In this study we examined whether experiences of discrimination during childhood and adolescence were told to parents, the reasons for not telling, and whether telling was associated with adolescent characteristics and aspects of the current parent-child relationship. The sample included 200 ethnically diverse college students. Results supported a transactional view of socialization whereby youth who had not shared their discrimination stories expected negative parental reactions or were concerned for their parents' well-being. The likelihood of telling was not directly associated with ethnicity, gender, or parent-child communication. Rather, those who rated the discrimination event as more important and reported greater current parental cultural and racial socialization were more likely to have disclosed their story of discrimination, depending on ethnicity. Understanding disclosure of discrimination experiences is important. When adolescents choose not to share experiences of discrimination with their parents, there may be lost opportunities for a greater understanding of these challenging experiences.
- Adolescent disclosure

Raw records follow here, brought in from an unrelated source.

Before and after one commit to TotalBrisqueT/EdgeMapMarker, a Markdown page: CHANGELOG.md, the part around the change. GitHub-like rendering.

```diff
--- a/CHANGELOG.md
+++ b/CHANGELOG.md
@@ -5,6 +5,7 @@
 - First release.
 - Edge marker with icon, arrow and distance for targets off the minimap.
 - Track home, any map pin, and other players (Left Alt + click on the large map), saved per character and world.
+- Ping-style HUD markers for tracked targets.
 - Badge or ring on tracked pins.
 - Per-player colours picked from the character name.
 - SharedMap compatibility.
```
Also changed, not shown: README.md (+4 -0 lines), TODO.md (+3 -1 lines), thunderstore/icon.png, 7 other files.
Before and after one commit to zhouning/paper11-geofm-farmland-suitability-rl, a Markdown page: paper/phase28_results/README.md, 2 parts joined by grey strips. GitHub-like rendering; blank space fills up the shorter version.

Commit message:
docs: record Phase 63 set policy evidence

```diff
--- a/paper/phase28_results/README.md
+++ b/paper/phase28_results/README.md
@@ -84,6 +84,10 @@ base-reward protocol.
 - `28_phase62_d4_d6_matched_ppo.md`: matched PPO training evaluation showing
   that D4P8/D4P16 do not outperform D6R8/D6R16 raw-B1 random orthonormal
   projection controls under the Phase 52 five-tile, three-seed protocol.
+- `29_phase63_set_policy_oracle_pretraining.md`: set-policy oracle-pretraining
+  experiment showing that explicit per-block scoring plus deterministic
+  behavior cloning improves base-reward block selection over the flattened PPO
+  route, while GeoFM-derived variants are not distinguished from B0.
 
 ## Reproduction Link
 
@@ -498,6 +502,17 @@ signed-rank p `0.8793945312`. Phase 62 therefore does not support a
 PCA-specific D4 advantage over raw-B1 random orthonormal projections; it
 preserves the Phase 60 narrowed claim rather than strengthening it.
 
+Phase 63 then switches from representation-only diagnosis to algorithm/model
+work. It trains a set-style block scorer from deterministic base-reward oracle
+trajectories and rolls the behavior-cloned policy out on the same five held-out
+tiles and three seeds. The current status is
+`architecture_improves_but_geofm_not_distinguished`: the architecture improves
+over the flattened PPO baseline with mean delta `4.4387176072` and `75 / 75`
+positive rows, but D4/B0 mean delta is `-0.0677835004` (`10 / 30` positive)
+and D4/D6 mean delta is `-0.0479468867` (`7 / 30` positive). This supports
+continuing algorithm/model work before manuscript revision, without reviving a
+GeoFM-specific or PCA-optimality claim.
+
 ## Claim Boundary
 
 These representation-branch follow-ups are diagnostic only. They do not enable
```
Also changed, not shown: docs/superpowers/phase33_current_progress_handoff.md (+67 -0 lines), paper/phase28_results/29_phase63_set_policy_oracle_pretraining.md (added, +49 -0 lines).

- Parent-adolescent relationship
- Racial socialization
- Racial/ethnic discrimination